> INSTRUCTIONS FOR THE TASK
Every line below that contains the word "title" must be copied.

> SUPPLIED MATERIAL
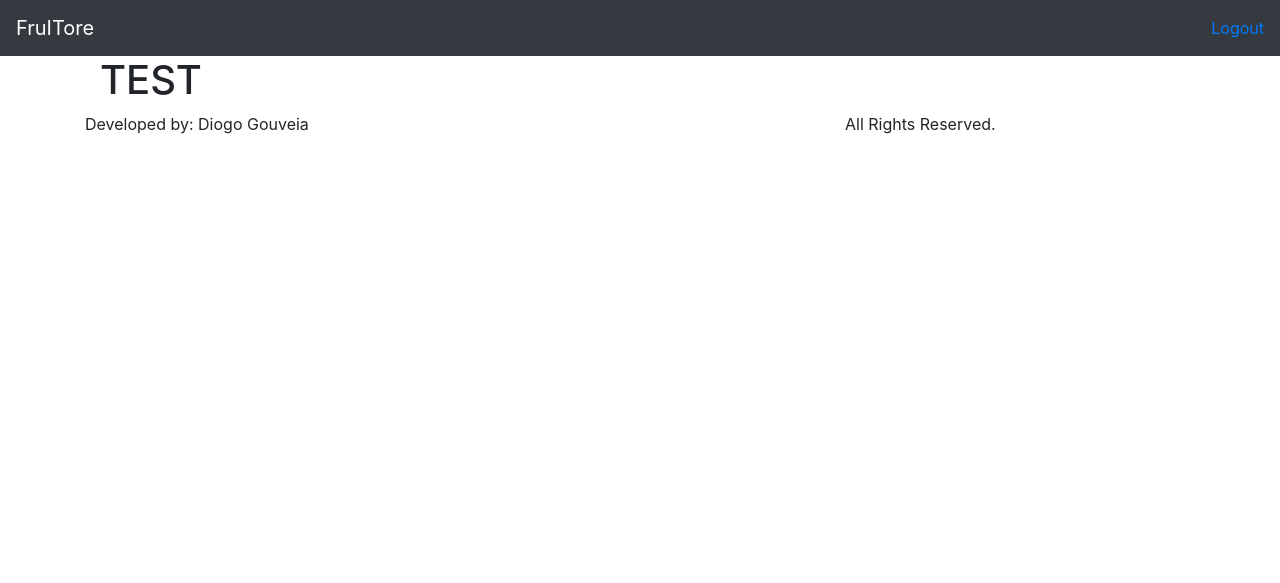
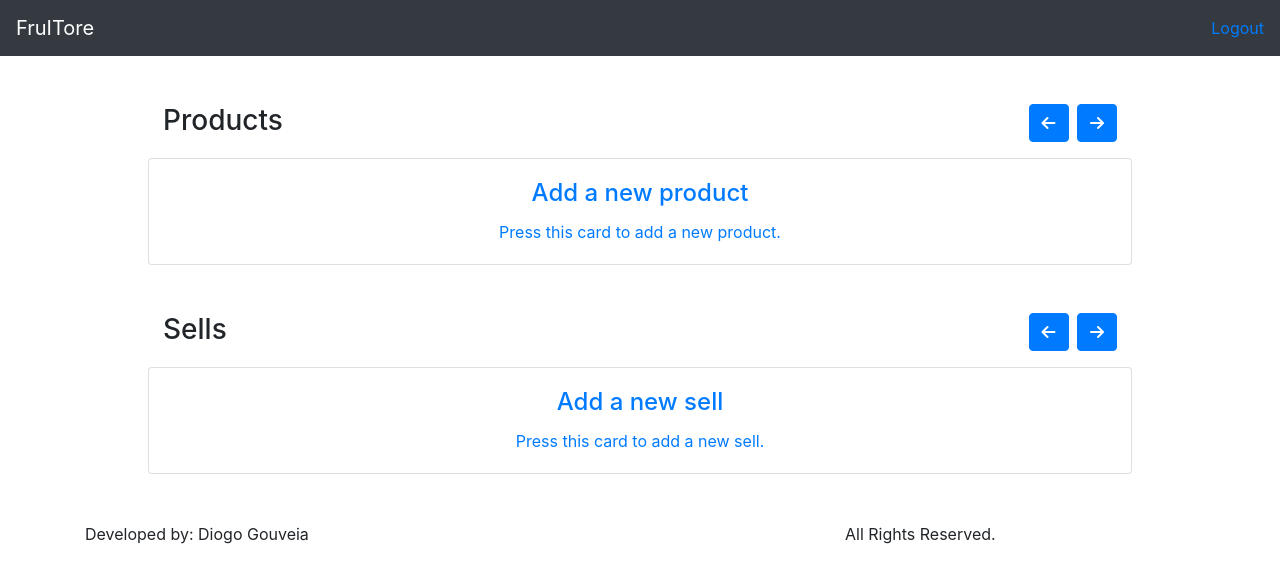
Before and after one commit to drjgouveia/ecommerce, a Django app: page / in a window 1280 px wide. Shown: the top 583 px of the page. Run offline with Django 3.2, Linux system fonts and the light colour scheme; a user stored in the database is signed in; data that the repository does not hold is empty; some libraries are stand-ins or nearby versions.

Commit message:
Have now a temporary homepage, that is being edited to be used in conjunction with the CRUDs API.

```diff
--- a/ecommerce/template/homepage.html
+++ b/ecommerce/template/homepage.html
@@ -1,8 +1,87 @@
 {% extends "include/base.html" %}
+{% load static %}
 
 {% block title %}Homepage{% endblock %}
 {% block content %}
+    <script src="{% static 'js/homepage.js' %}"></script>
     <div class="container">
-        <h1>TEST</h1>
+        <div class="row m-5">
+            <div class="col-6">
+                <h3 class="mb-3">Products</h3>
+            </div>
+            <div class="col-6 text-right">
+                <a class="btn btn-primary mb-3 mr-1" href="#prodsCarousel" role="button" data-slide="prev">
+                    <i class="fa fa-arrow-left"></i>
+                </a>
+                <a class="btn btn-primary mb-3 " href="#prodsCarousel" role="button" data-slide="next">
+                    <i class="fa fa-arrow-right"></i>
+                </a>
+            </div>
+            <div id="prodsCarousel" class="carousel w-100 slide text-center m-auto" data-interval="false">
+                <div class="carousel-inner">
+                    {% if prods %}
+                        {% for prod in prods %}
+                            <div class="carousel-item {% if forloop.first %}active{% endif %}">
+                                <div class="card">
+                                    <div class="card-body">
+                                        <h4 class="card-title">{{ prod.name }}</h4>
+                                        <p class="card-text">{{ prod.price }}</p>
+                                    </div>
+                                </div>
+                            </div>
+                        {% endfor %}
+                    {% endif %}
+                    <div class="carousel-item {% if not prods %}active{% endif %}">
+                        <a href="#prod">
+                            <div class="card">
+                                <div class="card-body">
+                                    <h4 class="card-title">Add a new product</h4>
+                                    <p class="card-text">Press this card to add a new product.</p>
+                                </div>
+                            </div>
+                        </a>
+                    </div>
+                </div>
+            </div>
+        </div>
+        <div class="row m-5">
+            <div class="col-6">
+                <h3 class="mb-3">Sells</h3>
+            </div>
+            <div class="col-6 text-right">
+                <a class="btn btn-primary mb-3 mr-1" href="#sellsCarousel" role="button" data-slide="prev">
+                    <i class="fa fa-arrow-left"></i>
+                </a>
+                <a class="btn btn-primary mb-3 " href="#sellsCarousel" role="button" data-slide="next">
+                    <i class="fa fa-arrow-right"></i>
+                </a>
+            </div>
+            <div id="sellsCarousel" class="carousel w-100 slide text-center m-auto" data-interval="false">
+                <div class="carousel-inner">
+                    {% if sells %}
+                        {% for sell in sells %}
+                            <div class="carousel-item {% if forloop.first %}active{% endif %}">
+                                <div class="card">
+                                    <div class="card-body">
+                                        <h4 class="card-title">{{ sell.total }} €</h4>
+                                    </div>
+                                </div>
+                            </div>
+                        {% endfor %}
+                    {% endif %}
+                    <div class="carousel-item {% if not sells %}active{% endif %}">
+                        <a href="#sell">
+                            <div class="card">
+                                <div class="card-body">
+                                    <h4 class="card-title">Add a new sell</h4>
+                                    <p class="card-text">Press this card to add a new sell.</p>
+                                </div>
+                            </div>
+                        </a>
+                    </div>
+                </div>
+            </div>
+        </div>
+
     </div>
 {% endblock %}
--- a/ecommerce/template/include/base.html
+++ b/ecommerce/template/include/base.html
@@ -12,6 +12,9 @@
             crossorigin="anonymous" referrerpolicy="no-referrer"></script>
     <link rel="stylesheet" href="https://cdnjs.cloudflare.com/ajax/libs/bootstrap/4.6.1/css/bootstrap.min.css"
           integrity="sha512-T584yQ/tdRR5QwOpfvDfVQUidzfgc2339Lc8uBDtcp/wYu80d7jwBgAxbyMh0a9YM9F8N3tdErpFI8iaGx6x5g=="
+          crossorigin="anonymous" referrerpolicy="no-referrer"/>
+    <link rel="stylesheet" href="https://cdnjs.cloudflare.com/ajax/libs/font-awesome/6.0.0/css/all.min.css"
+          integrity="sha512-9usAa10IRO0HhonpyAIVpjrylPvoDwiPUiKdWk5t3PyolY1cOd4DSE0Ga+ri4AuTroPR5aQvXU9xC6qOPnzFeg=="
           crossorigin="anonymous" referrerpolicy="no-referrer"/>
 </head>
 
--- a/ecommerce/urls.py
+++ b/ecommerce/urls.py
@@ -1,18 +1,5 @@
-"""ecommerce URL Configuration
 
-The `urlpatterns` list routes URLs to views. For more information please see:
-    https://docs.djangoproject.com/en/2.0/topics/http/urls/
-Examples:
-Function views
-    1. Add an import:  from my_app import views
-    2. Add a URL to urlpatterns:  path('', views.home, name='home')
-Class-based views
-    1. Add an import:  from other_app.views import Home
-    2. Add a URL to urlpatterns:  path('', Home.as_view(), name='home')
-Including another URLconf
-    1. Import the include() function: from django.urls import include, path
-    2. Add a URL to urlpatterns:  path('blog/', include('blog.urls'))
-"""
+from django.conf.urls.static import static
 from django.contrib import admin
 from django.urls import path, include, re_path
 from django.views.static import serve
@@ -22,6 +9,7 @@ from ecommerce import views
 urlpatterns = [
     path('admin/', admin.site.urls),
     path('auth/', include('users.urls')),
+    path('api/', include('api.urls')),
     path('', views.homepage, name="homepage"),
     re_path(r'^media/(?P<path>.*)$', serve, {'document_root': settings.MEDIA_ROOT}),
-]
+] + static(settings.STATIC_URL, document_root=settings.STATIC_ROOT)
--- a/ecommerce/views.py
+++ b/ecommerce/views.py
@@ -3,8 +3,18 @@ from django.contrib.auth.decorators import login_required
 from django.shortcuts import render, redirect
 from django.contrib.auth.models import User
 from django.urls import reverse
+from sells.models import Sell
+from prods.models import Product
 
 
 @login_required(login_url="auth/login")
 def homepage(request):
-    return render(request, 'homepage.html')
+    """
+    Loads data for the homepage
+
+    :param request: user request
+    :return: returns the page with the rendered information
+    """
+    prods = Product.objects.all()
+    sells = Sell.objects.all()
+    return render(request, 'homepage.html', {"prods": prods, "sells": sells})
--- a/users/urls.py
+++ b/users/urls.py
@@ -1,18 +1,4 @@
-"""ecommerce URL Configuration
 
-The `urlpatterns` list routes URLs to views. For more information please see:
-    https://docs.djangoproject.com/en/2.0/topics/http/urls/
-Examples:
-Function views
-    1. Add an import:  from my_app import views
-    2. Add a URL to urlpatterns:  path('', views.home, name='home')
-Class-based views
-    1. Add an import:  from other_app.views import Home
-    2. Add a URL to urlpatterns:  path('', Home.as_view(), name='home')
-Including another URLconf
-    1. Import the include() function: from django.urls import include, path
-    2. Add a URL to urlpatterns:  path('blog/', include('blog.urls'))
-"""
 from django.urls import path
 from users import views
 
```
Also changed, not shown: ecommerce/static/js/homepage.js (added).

> YOUR RESPONSE
 {% block title %}Homepage{% endblock %}
+                                        <h4 class="card-title">{{ prod.name }}</h4>
+                                    <h4 class="card-title">Add a new product</h4>
+                                        <h4 class="card-title">{{ sell.total }} €</h4>
+                                    <h4 class="card-title">Add a new sell</h4>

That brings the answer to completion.